Exercise goal ->
The string "Longitude" appears in some lines of the data. Report how many, with no other words.
-----
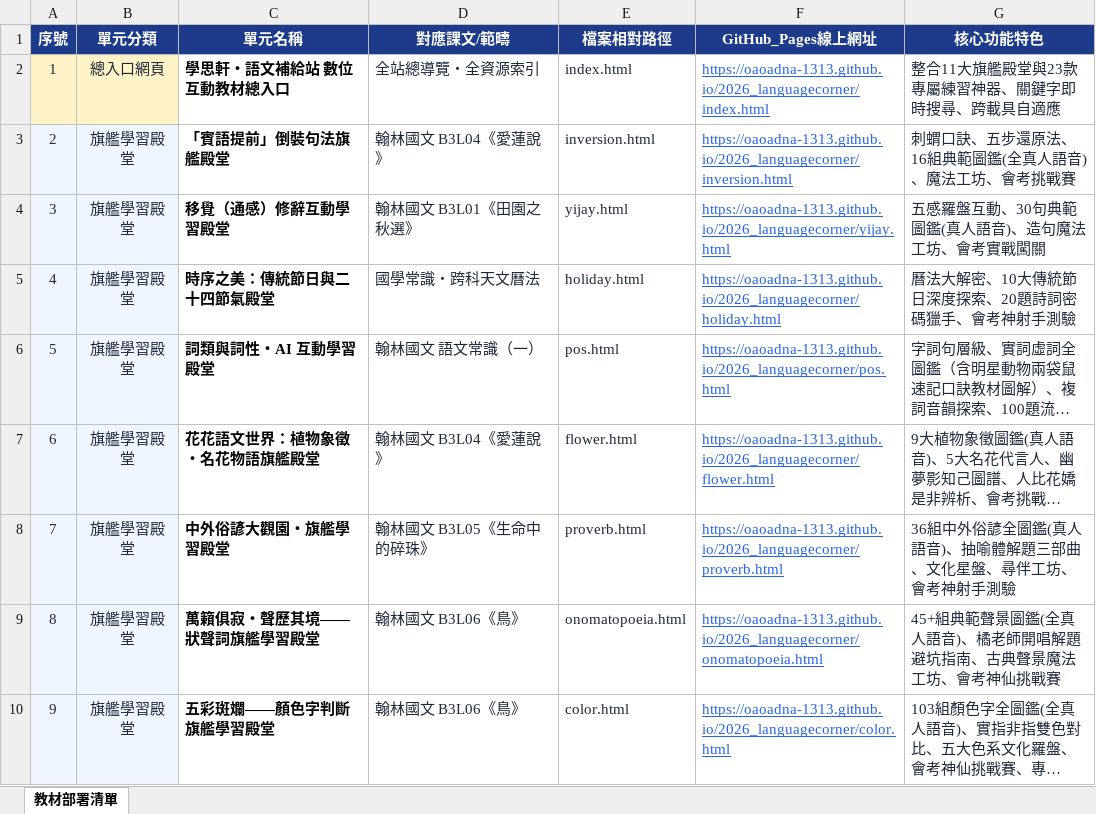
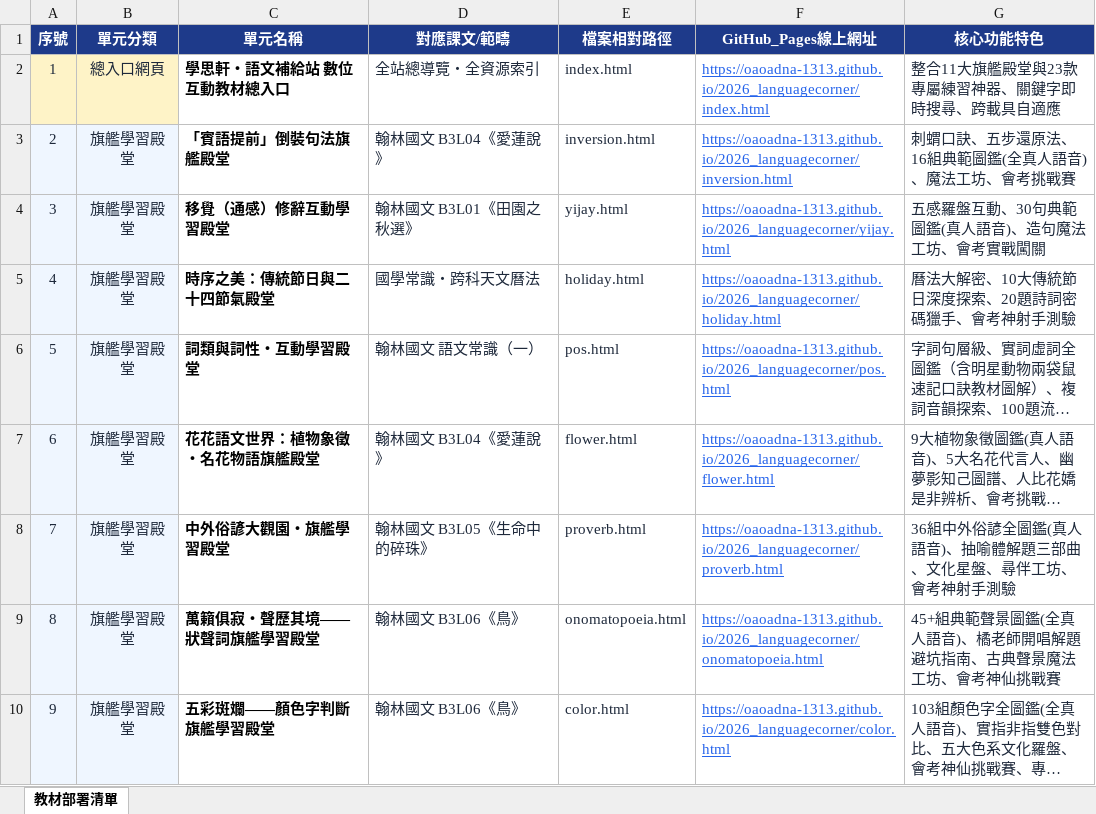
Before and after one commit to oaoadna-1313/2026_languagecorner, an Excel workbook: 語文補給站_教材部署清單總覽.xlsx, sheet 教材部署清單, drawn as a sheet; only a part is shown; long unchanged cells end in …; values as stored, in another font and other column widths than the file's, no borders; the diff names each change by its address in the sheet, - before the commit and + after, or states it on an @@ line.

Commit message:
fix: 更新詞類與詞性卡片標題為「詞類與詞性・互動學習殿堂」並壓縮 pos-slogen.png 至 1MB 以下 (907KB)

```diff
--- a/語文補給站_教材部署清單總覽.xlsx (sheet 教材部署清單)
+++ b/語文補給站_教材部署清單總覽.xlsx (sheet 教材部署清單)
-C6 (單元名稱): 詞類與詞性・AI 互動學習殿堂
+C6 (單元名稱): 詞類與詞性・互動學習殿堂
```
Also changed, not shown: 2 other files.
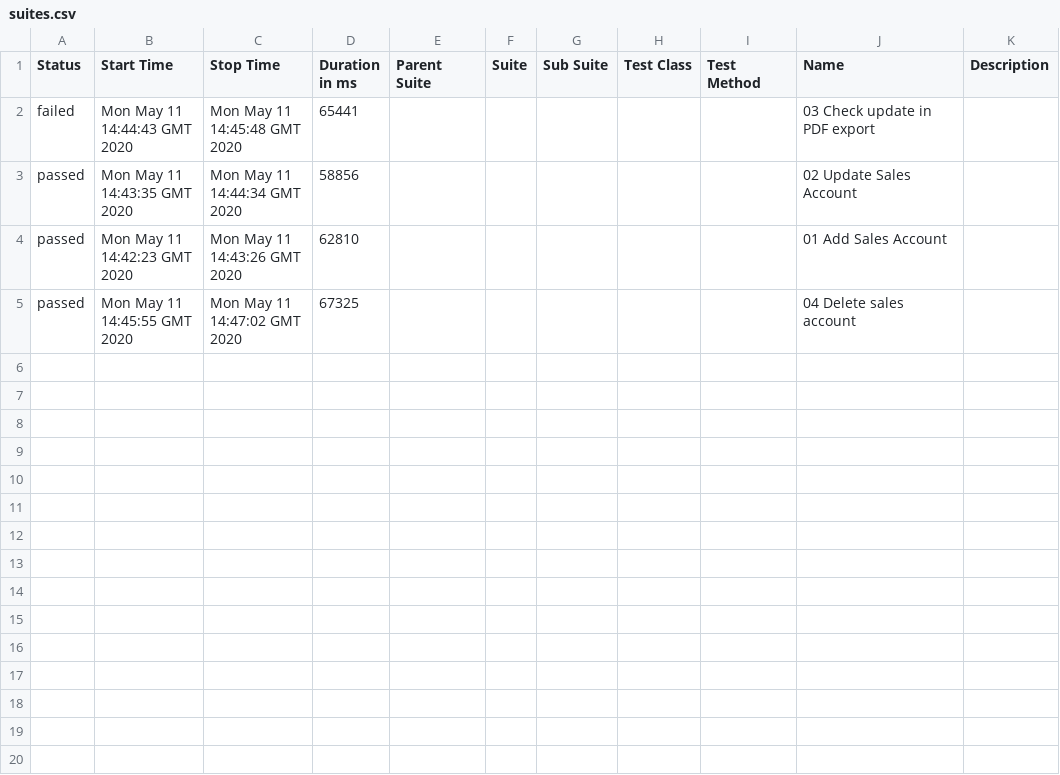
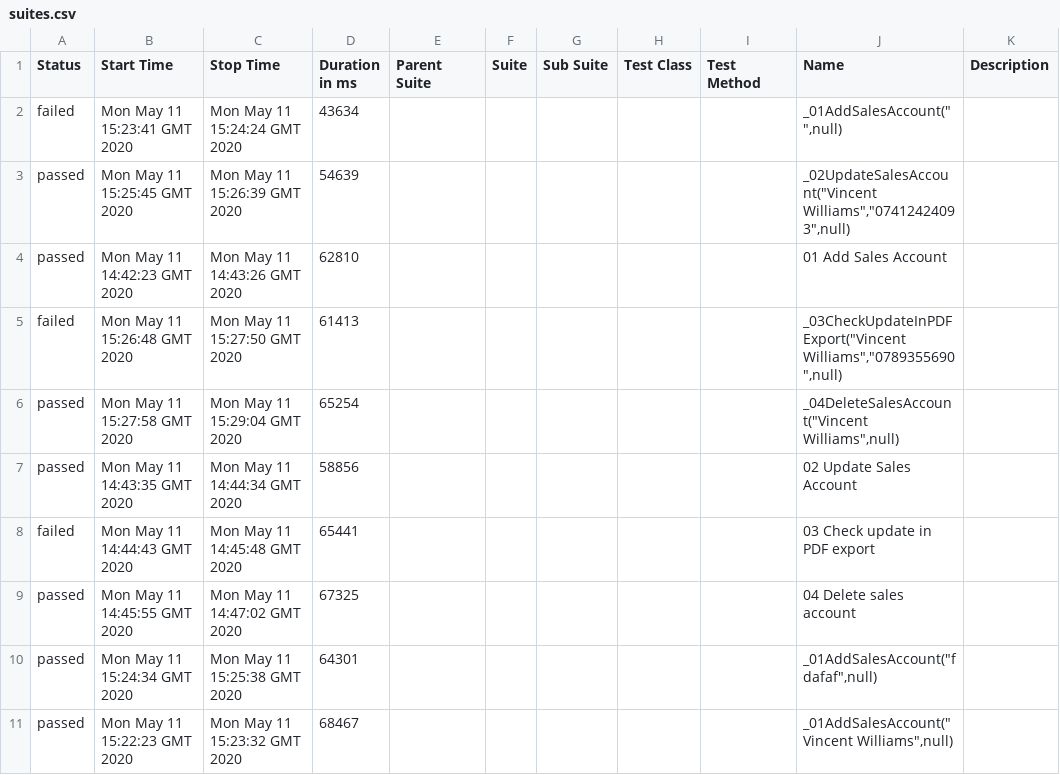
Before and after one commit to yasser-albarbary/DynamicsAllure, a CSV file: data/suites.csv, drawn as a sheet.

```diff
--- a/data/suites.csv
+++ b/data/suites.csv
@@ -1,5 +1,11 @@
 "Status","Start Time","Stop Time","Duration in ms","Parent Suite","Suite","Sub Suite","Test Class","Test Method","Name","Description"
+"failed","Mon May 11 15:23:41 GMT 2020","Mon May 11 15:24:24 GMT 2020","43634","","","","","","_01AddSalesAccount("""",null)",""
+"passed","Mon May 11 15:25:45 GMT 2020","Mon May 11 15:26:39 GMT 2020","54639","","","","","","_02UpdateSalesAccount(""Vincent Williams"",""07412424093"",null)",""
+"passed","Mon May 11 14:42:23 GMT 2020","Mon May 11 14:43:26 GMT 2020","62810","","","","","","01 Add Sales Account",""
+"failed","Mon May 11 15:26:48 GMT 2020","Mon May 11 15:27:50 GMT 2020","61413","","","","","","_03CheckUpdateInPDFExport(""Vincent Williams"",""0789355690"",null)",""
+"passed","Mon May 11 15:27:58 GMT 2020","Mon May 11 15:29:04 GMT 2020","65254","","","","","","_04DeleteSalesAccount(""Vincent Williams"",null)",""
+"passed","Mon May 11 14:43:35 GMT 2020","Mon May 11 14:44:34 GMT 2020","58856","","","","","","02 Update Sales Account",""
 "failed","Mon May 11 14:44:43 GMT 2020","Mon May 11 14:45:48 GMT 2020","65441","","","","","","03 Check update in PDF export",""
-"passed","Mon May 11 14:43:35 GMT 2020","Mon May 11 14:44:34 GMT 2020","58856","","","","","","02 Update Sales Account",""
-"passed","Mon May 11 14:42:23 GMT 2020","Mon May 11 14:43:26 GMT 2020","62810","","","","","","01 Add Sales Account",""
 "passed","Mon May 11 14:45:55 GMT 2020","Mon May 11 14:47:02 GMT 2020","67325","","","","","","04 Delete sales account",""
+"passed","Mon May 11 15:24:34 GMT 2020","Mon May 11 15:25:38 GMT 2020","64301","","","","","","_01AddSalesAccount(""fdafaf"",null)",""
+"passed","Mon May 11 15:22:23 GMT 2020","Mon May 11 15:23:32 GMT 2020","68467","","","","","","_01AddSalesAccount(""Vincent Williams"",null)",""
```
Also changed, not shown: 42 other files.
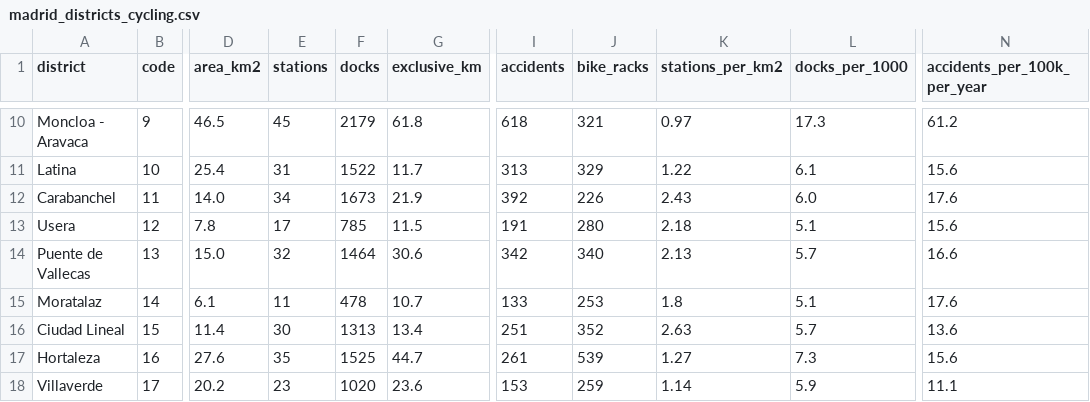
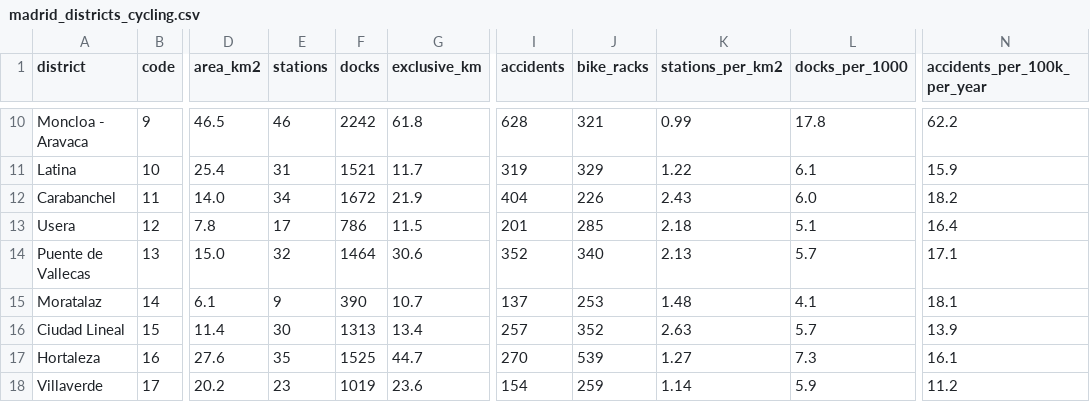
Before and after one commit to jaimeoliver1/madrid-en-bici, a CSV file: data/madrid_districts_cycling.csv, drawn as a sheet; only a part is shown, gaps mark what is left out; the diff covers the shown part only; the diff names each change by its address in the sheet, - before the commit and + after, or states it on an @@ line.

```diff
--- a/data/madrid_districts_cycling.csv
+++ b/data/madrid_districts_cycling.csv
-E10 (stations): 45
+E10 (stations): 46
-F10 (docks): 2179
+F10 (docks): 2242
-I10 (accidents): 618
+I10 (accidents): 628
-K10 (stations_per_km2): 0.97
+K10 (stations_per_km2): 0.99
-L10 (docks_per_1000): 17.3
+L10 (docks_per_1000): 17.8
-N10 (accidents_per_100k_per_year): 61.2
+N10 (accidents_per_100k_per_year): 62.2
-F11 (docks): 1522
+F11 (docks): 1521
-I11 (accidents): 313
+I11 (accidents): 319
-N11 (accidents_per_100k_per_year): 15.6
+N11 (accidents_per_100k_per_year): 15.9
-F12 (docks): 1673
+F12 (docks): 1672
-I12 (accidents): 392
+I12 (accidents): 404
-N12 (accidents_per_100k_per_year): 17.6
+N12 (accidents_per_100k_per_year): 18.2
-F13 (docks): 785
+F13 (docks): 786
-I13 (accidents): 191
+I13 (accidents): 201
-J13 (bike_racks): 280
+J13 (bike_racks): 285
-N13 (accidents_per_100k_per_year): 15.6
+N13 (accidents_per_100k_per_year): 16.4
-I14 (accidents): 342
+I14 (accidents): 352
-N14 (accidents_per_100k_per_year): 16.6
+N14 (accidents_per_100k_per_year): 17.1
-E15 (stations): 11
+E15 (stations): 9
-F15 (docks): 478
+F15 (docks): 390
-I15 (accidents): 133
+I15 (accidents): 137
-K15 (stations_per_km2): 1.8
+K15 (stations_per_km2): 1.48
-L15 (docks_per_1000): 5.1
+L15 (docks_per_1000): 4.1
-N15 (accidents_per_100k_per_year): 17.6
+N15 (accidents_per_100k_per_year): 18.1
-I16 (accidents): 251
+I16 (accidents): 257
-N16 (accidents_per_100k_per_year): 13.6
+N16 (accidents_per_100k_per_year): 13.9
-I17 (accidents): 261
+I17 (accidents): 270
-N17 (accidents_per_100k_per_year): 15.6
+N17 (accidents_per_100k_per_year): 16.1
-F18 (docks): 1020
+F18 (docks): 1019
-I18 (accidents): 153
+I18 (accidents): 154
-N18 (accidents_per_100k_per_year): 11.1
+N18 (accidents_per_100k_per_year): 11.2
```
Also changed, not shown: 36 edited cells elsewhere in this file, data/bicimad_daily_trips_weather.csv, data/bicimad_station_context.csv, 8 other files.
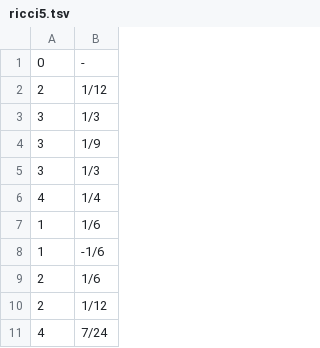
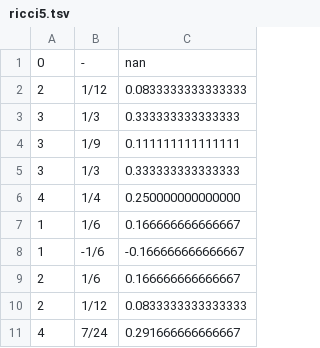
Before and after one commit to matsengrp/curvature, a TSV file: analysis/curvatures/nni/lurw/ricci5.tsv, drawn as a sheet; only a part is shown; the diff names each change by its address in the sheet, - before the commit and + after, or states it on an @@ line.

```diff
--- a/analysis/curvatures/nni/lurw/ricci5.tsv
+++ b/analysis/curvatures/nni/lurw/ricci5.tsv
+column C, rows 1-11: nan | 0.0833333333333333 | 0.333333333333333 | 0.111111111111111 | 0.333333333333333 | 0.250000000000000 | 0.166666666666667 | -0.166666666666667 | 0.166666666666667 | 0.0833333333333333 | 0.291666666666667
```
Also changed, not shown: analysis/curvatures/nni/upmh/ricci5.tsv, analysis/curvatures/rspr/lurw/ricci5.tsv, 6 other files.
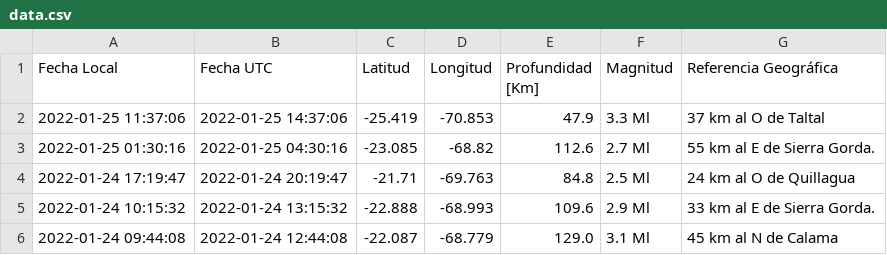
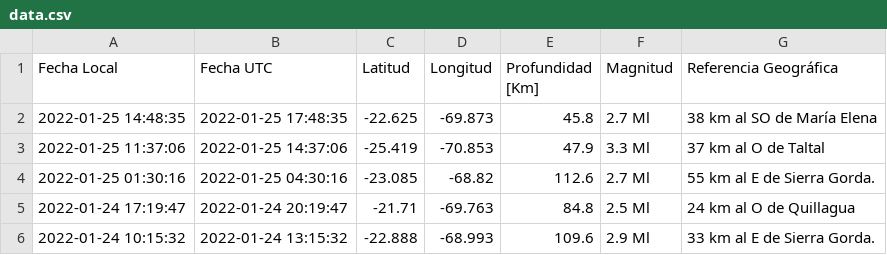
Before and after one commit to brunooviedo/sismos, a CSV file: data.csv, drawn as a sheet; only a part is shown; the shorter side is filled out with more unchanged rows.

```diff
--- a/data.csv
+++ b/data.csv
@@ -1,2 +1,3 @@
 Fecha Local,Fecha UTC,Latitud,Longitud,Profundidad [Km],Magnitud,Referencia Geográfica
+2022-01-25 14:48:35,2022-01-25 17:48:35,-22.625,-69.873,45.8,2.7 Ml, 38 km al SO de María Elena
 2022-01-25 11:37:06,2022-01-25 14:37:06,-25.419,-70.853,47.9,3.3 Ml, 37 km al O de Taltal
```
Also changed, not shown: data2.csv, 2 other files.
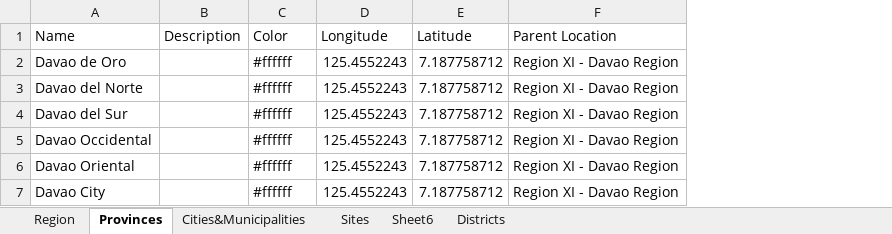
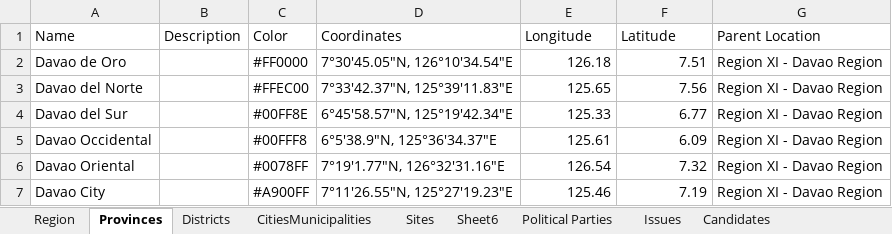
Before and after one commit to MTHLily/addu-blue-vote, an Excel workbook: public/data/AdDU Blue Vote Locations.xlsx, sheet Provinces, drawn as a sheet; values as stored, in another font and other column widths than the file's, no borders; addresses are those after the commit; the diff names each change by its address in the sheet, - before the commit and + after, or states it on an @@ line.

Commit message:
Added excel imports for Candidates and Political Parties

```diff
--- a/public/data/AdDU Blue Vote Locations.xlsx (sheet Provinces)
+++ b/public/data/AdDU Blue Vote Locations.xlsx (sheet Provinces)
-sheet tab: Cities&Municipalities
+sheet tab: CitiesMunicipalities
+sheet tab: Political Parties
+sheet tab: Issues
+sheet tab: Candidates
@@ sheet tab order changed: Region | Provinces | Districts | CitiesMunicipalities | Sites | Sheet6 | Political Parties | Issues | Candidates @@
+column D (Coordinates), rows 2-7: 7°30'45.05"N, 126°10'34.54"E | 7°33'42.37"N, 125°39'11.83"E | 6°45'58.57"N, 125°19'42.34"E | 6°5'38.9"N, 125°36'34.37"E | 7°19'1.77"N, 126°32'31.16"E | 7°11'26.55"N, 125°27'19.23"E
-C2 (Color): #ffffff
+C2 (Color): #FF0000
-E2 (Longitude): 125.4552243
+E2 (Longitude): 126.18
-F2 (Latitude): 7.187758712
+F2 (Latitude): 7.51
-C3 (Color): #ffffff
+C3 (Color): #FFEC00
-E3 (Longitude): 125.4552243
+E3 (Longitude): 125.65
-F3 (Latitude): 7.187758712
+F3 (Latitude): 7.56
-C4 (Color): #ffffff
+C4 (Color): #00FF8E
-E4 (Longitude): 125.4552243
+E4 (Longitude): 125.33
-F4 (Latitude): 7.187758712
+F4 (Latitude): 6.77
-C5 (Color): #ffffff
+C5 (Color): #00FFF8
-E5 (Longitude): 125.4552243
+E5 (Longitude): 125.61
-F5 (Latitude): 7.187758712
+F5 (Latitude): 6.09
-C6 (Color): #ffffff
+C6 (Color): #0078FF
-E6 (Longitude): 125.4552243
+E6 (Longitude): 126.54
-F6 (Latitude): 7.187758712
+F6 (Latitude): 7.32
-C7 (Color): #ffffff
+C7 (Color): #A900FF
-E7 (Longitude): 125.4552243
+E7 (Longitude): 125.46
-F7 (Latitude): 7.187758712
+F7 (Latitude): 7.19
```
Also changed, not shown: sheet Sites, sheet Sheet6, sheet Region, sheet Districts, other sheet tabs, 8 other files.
-----
Problem solution ->
12